**Task**.
Which lines of the entries below contain the string "sheet"? Copy each one.

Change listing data
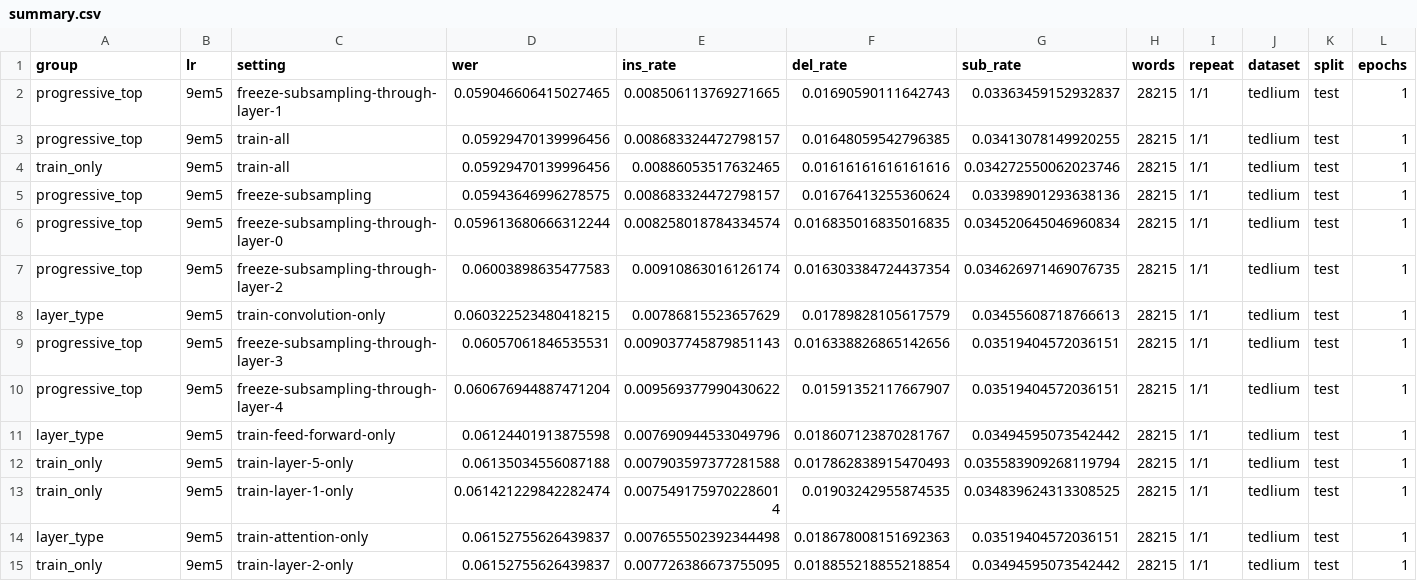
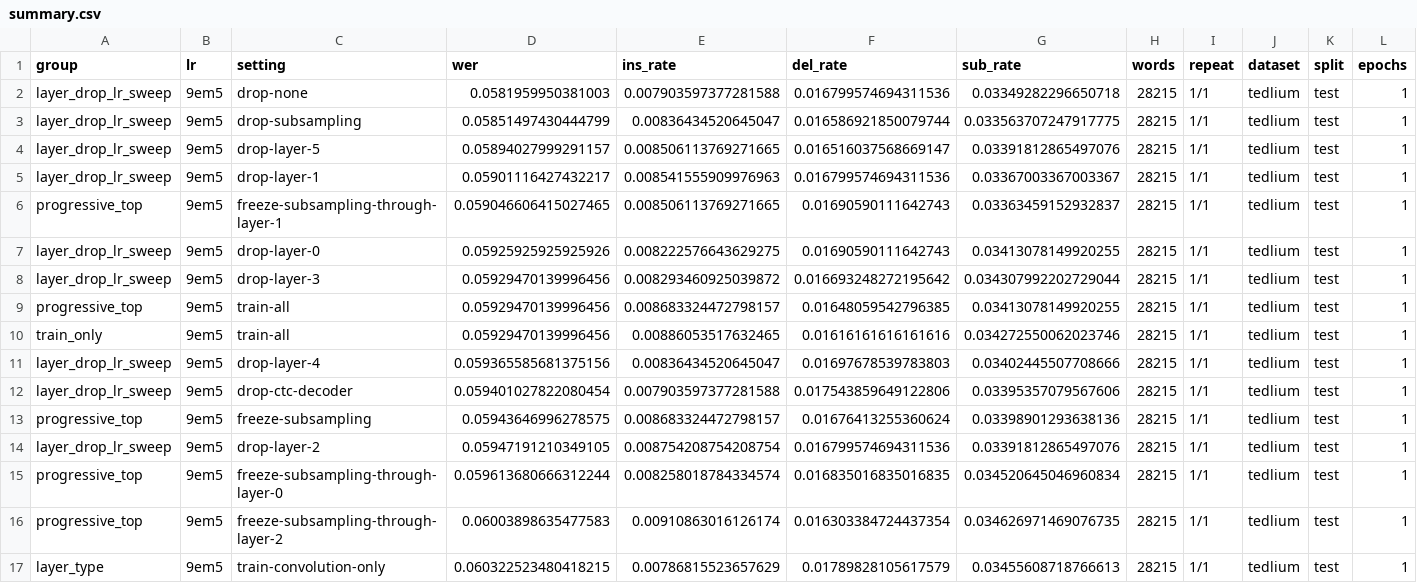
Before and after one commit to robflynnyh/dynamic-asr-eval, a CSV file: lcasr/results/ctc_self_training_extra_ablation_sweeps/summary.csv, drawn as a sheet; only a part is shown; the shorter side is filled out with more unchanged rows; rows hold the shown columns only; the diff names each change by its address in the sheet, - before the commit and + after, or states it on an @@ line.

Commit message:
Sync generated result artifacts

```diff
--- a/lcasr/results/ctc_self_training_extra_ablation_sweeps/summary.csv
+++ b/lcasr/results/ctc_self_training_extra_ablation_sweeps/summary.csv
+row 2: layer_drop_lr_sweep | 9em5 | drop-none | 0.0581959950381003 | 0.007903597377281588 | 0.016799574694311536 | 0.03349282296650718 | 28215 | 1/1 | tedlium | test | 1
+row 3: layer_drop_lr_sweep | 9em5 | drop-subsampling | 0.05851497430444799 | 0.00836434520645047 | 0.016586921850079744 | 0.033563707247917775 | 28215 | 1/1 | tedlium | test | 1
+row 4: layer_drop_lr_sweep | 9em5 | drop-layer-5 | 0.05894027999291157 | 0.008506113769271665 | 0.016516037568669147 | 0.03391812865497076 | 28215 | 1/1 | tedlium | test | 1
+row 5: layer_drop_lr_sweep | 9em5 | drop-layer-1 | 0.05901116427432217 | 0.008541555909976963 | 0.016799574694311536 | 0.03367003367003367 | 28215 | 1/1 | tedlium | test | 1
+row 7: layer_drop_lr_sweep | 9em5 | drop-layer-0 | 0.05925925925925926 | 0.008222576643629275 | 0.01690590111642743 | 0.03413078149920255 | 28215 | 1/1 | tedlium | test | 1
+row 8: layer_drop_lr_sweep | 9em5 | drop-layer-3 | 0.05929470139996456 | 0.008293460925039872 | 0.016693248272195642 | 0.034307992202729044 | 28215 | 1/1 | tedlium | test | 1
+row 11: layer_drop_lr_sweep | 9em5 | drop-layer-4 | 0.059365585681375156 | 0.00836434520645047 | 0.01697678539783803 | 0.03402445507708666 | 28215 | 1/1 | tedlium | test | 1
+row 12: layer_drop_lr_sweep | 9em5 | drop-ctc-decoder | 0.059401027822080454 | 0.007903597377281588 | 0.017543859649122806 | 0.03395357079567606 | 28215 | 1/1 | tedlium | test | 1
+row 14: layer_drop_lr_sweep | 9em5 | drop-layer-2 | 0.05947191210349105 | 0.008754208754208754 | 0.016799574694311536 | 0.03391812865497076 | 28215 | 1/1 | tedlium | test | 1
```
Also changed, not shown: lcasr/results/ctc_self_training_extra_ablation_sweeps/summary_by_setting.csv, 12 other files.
...
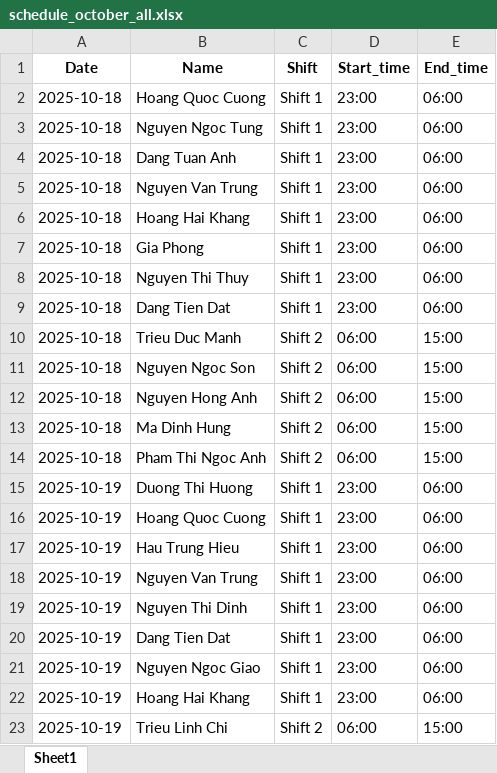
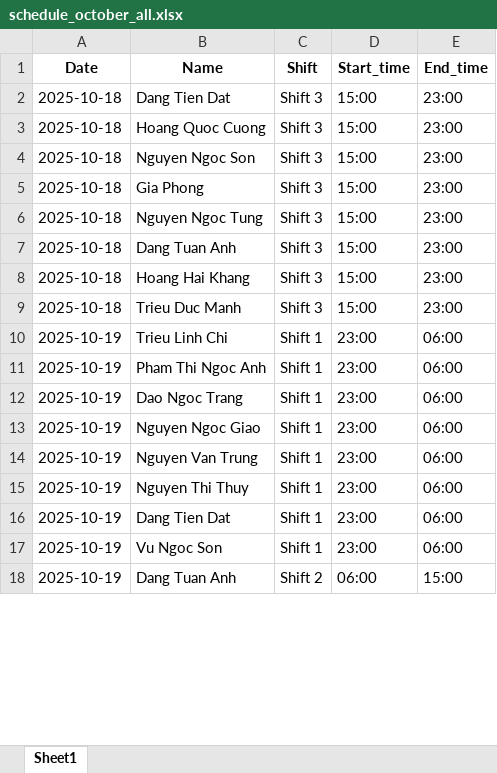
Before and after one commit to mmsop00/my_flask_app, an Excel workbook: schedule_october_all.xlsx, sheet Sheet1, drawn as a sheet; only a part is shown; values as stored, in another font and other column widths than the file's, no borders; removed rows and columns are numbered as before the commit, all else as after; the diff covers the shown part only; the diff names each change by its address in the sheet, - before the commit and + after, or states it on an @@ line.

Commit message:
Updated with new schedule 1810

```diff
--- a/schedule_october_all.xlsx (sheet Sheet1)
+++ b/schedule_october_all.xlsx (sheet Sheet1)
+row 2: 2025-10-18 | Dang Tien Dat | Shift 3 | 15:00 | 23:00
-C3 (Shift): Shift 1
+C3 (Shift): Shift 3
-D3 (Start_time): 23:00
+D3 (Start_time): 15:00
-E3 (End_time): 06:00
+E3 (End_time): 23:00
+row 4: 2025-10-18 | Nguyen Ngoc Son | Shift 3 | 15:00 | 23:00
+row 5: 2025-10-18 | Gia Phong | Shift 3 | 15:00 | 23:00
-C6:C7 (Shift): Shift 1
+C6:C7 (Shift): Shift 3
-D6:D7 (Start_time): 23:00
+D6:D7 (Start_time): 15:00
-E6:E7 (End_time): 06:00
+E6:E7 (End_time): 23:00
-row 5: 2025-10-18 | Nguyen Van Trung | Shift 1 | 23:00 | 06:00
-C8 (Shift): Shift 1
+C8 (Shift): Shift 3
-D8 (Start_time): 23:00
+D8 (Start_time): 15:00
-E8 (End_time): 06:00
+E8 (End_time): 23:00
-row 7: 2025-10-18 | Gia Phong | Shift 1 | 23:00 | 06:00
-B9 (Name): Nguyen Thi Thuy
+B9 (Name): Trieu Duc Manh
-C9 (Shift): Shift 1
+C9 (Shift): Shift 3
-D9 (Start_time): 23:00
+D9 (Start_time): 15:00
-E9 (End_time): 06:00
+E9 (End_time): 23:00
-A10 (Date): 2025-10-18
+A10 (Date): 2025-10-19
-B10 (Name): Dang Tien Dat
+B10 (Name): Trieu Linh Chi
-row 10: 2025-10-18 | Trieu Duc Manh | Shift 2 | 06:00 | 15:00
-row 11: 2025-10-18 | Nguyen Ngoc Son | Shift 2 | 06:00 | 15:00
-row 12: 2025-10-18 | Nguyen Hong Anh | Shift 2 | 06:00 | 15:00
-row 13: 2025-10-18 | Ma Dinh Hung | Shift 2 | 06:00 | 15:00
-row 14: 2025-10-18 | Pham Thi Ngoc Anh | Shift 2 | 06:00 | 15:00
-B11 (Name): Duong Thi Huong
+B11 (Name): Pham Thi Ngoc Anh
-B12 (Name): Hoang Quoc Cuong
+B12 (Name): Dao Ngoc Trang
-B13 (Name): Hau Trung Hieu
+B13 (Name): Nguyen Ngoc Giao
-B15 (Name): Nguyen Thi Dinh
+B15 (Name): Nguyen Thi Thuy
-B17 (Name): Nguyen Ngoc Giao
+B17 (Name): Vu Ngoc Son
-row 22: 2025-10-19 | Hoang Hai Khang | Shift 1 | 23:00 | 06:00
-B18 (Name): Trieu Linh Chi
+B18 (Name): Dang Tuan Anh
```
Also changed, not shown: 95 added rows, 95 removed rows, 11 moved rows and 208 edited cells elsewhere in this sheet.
==
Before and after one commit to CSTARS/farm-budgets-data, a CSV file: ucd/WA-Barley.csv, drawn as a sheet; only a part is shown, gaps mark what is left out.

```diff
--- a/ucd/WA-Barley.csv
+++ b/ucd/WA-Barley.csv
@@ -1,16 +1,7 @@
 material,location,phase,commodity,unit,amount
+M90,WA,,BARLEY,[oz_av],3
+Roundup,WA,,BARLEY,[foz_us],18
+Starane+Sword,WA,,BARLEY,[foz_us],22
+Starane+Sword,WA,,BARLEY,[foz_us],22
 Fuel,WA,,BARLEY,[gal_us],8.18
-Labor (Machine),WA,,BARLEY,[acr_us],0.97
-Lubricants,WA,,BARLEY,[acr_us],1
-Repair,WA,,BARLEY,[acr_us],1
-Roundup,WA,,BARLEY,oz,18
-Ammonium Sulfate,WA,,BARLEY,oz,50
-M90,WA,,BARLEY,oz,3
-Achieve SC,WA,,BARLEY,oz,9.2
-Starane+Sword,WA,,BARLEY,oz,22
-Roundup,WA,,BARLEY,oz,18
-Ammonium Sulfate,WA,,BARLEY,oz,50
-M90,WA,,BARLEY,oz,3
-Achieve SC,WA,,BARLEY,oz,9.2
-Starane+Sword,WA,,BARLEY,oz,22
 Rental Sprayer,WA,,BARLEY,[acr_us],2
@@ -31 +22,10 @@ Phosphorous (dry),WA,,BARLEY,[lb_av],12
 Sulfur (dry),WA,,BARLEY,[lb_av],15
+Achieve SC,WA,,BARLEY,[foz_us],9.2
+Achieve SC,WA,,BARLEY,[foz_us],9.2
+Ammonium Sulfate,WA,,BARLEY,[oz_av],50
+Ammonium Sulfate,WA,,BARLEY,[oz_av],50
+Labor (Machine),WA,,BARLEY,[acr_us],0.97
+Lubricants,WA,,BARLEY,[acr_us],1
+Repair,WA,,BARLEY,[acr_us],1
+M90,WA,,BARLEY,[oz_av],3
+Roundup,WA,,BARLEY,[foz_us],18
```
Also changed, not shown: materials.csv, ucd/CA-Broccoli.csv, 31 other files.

**Solution for this exercise**.
Before and after one commit to robflynnyh/dynamic-asr-eval, a CSV file: lcasr/results/ctc_self_training_extra_ablation_sweeps/summary.csv, drawn as a sheet; only a part is shown; the shorter side is filled out with more unchanged rows; rows hold the shown columns only; the diff names each change by its address in the sheet, - before the commit and + after, or states it on an @@ line.
Before and after one commit to mmsop00/my_flask_app, an Excel workbook: schedule_october_all.xlsx, sheet Sheet1, drawn as a sheet; only a part is shown; values as stored, in another font and other column widths than the file's, no borders; removed rows and columns are numbered as before the commit, all else as after; the diff covers the shown part only; the diff names each change by its address in the sheet, - before the commit and + after, or states it on an @@ line.
--- a/schedule_october_all.xlsx (sheet Sheet1)
+++ b/schedule_october_all.xlsx (sheet Sheet1)
Also changed, not shown: 95 added rows, 95 removed rows, 11 moved rows and 208 edited cells elsewhere in this sheet.
Before and after one commit to CSTARS/farm-budgets-data, a CSV file: ucd/WA-Barley.csv, drawn as a sheet; only a part is shown, gaps mark what is left out.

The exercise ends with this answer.